Titanic, the biggest box office hit in history and winner of 11 Oscars, has been voted the worst film ever by viewers of BBC One's Film 2003.
Leonardo DiCaprio and Kate Winslet starred in Titanic
The blockbuster came ahead of other big-budget but little-loved movies AI and Pearl Harbor in the poll.
Titanic, released in 1997 starring Leonardo DiCaprio, has made $1.8bn (£1.1bn) at global box offices - almost twice as much as its nearest rival.
Film 2003 host Jonathan Ross said: "May I commend the nation on its choice."
The show received comments from viewers like: "My father fell asleep after 20 minutes. He was lucky. It was only his snoring that kept me awake."
Another said: "It sank. There. I've saved you three hours of your life."
WORST FILMS EVER
2. AI: Artificial Intelligence (above)
3. Pearl Harbor
4. Vanilla Sky
5. The Blair Witch Project
6. Batman and Robin
7. The Avengers
8. Battlefield Earth
9. Eyes Wide Shut
10. Highlander 2: The Quickening
Source: Film 2003
But the Academy Awards voters did not agree in 1998, when they awarded it best picture - ahead of films like Good Will Hunting, LA Confidential and The Full Monty.
Among the other Oscars it won were best director for James Cameron, who famously declared from the ceremony stage: "I'm the king of the world."
Only last month, Titanic topped a different poll of greatest film endings.
Film 2003 carried out the survey to mark the release of Gigli, a Jennifer Lopez and Ben Affleck vehicle viewed by many as a turkey.
But it did not appear in the viewers' top 10 of worst films.
Steven Spielberg's science fiction AI: Artificial Intelligence came second, with one person writing: "Completely artificial but devoid of intelligence."
Pearl Harbor, starring Affleck, was in third place, with Tom Cruise's Vanilla Sky in fourth and cult horror hit The Blair Witch Project fifth.
George Clooney's turn in Batman and Robin earned it sixth place, while TV show remake The Avengers - which starred Ralph Fiennes and Uma Thurman - was seventh.

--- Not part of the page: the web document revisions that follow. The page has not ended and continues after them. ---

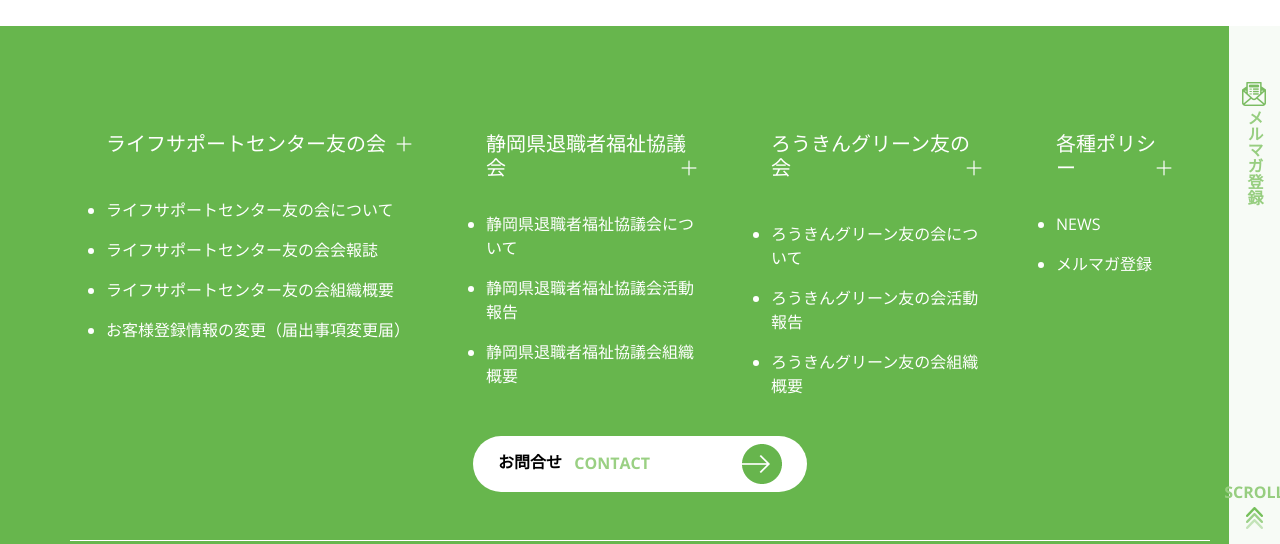
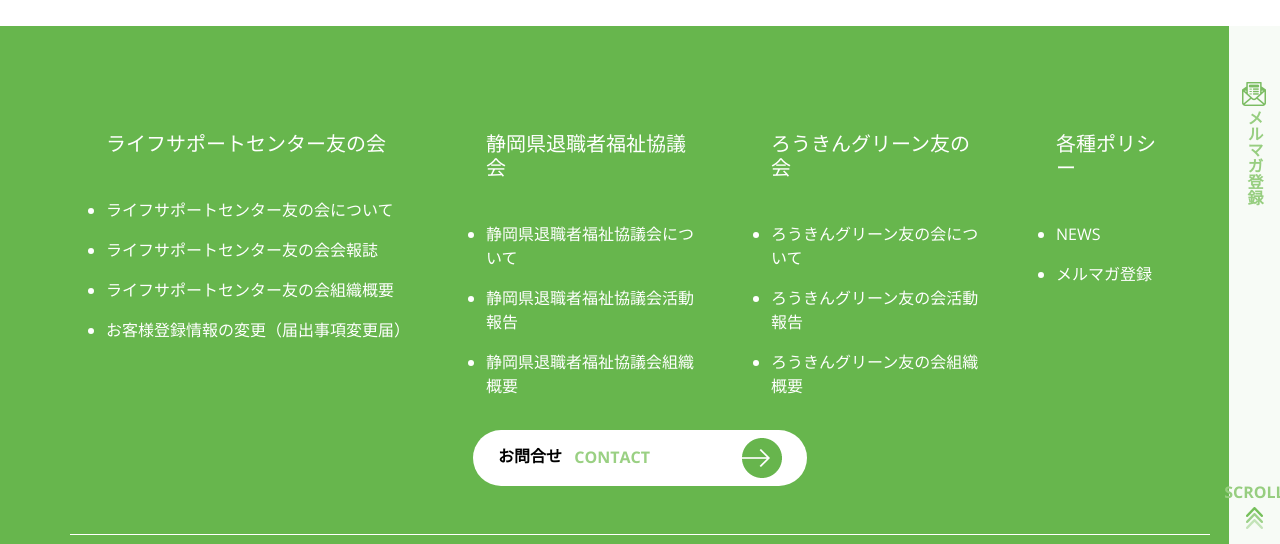
Before and after one commit to dondex/voltec-exam, a plain HTML site: page index.html in a window 1280 px wide. Both pictures are taken after a click on the element "ライフサポートセンター友の会". Shown: the part 5325-5869 px from the top of the page. Drawn offline with nearby package versions, Linux system fonts and the light colour scheme.

Commit message:
adding footer toggle function

```diff
--- a/css/style.css
+++ b/css/style.css
@@ -30,10 +30,10 @@
   height: 100%;
   position: relative;
 }
-/* .carousel-control-prev,
+.carousel-control-prev,
 .carousel-control-next {
   display: none;
-} */
+}
 
 .w-100 {
   height: 100vh;
@@ -347,6 +347,15 @@
     font-size: 50px;
   }
 }
+
+/* Queries for 768px below */
+@media (max-width: 768px) {
+  .toggle-btn {
+    /* Disable buttons for screens less than or equal to 768px wide */
+    pointer-events: none;
+  }
+}
+
 /* Iphone Pro max 14 (430 x 932) */
 @media (max-width: 430.98px) {
   p {
@@ -483,6 +492,7 @@
     padding: 0 !important;
   }
   .btn-contact {
+    margin-top: 50px;
     margin-bottom: 50px;
   }
   .second-footer {
@@ -557,4 +567,10 @@
   .col-news-report-categ {
     margin-left: 10px;
   }
+
+  /* Footer Queries */
+  .btn-contact {
+    margin-top: 50px;
+    margin-bottom: 50px;
+  }
 }
--- a/index.html
+++ b/index.html
@@ -201,10 +201,6 @@
       </div>
     </header>
     <!-- End Header Section -->
-
-    <!-- Side Nav Section -->
-
-    <!-- End Side Nav Section -->
 
     <!-- About Section -->
     <section id="about">
@@ -639,14 +635,19 @@
       <footer class="text-center text-lg-start">
         <div class="container py-5 footer-first-container">
           <div class="row pt-5">
-            <!--Grid column-->
-            <div class="col-lg-4 col-md-6 mb-4 mb-md-0">
-              <h5 class="px-4 dropdown-toggle-btn toggle-btn-1">
+            <!--Grid column 1-->
+            <div class="col-lg-4 col-md-6 mb-md-0">
+              <h5
+                class="px-4 dropdown-toggle-btn toggle-btn-1"
+                id="dropdown-toggle-btn-1"
+              >
                 ライフサポートセンター友の会
-                <i class="bi bi-plus-lg float-end"></i>
+                <!-- <i class="bi bi-plus-lg float-end plus"></i> -->
               </h5>
-
-              <ul class="mb-0 p-4 text-white footer-list dropdown-list">
+              <ul
+                class="mb-0 p-4 text-white footer-list dropdown-list"
+                aria-labelledby="dropdown-toggle-btn-1"
+              >
                 <li class="py-2">
                   <a href="#!" class="text-decoration-none"
                     >ライフサポートセンター友の会について</a
@@ -669,15 +670,19 @@
                 </li>
               </ul>
             </div>
-            <!--Grid column-->
-
-            <!--Grid column-->
-            <div class="col-lg-3 col-md-6 mb-4 mb-md-0">
-              <h5 class="px-4 mb-0 dropdown-toggle-btn toggle-btn-2">
-                静岡県退職者福祉協議会<i class="bi bi-plus-lg float-end"></i>
+            <!--Grid column 2-->
+            <div class="col-lg-3 col-md-6 mb-md-0">
+              <h5
+                class="px-4 dropdown-toggle-btn toggle-btn-2"
+                id="dropdown-toggle-btn-2"
+              >
+                静岡県退職者福祉協議会
+                <!-- <i class="bi bi-plus-lg float-end plus"></i> -->
               </h5>
-
-              <ul class="p-4 text-white dropdown-list">
+              <ul
+                class="mb-0 p-4 text-white footer-list dropdown-list"
+                aria-labelledby="dropdown-toggle-btn-2"
+              >
                 <li class="py-2">
                   <a href="#!" class="text-decoration-none"
                     >静岡県退職者福祉協議会について</a
@@ -695,15 +700,19 @@
                 </li>
               </ul>
             </div>
-            <!--Grid column-->
-
-            <!--Grid column-->
-            <div class="col-lg-3 col-md-6 mb-4 mb-md-0">
-              <h5 class="px-4 dropdown-toggle-btn toggle-btn-3">
-                ろうきんグリーン友の会<i class="bi bi-plus-lg float-end"></i>
+            <!--Grid column 3-->
+            <div class="col-lg-3 col-md-6 mb-md-0">
+              <h5
+                class="px-4 dropdown-toggle-btn toggle-btn-3"
+                id="dropdown-toggle-btn-3"
+              >
+                ろうきんグリーン友の会
+                <!-- <i class="bi bi-plus-lg float-end plus"></i> -->
               </h5>
-
-              <ul class="mb-0 p-4 text-white dropdown-list">
+              <ul
+                class="mb-0 p-4 text-white footer-list dropdown-list"
+                aria-labelledby="dropdown-toggle-btn-3"
+              >
                 <li class="py-2">
                   <a href="#!" class="text-decoration-none"
                     >ろうきんグリーン友の会について</a
@@ -721,15 +730,19 @@
                 </li>
               </ul>
             </div>
-            <!--Grid column-->
-
-            <!--Grid column-->
-            <div class="col-lg-2 col-md-6 mb-4 mb-md-0">
-              <h5 class="px-4 mb-0 dropdown-toggle-btn toggle-btn-4">
-                各種ポリシー<i class="bi bi-plus-lg float-end"></i>
+            <!--Grid column 4-->
+            <div class="col-lg-2 col-md-6 mb-md-0">
+              <h5
+                class="px-4 dropdown-toggle-btn toggle-btn-4"
+                id="dropdown-toggle-btn-4"
+              >
+                各種ポリシー
+                <!-- <i class="bi bi-plus-lg float-end plus"></i> -->
               </h5>
-
-              <ul class="p-4 text-white dropdown-list">
+              <ul
+                class="mb-0 p-4 text-white footer-list dropdown-list"
+                aria-labelledby="dropdown-toggle-btn-4"
+              >
                 <li class="py-2">
                   <a href="#!" class="text-decoration-none">NEWS</a>
                 </li>
@@ -738,10 +751,8 @@
                 </li>
               </ul>
             </div>
-            <!--Grid column-->
           </div>
-
-          <div class="row">
+          <div class="row contact-btn-row">
             <div class="col-md-6 offset-md-3 text-center">
               <button class="btn-contact text-black fw-bolder">
                 お問合せ <span class="mx-2">CONTACT</span
@@ -754,7 +765,6 @@
             </div>
           </div>
         </div>
-
         <div class="container py-5 second-footer">
           <div class="row">
             <div class="col-md-6 offset-md-3 text-center">
--- a/js/script.js
+++ b/js/script.js
@@ -82,21 +82,36 @@ window.addEventListener("scroll", function () {
 
 /* Footer list toggle */
 $(document).ready(function () {
-  if ($(window).width() < 767.98) {
+  // Function to toggle the dropdown list
+  function toggleDropdown($button) {
+    $button.next(".dropdown-list").slideToggle();
+  }
+
+  // Toggle Section 1
   $(".toggle-btn-1").click(function () {
-      $(this).next(".dropdown-list").slideToggle(); // Toggle the list visibility
+    if ($(window).width() < 768) {
+      toggleDropdown($(this));
+    }
   });
 
+  // Toggle Section 2
   $(".toggle-btn-2").click(function () {
-      $(this).next(".dropdown-list").slideToggle(); // Toggle the list visibility
+    if ($(window).width() < 768) {
+      toggleDropdown($(this));
+    }
   });
 
+  // Toggle Section 3
   $(".toggle-btn-3").click(function () {
-      $(this).next(".dropdown-list").slideToggle(); // Toggle the list visibility
+    if ($(window).width() < 768) {
+      toggleDropdown($(this));
+    }
   });
 
+  // Toggle Section 4
   $(".toggle-btn-4").click(function () {
-      $(this).next(".dropdown-list").slideToggle(); // Toggle the list visibility
-    });
+    if ($(window).width() < 768) {
+      toggleDropdown($(this));
     }
   });
+});
```
Lines whose indentation alone changed are shown as unchanged.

John Travolta's universally panned Battlefield Earth was at eight while Tom Cruise made a second appearance at nine for Eyes Wide Shut.
And 1991's Highlander 2: The Quickening was the oldest film on the list in tenth place.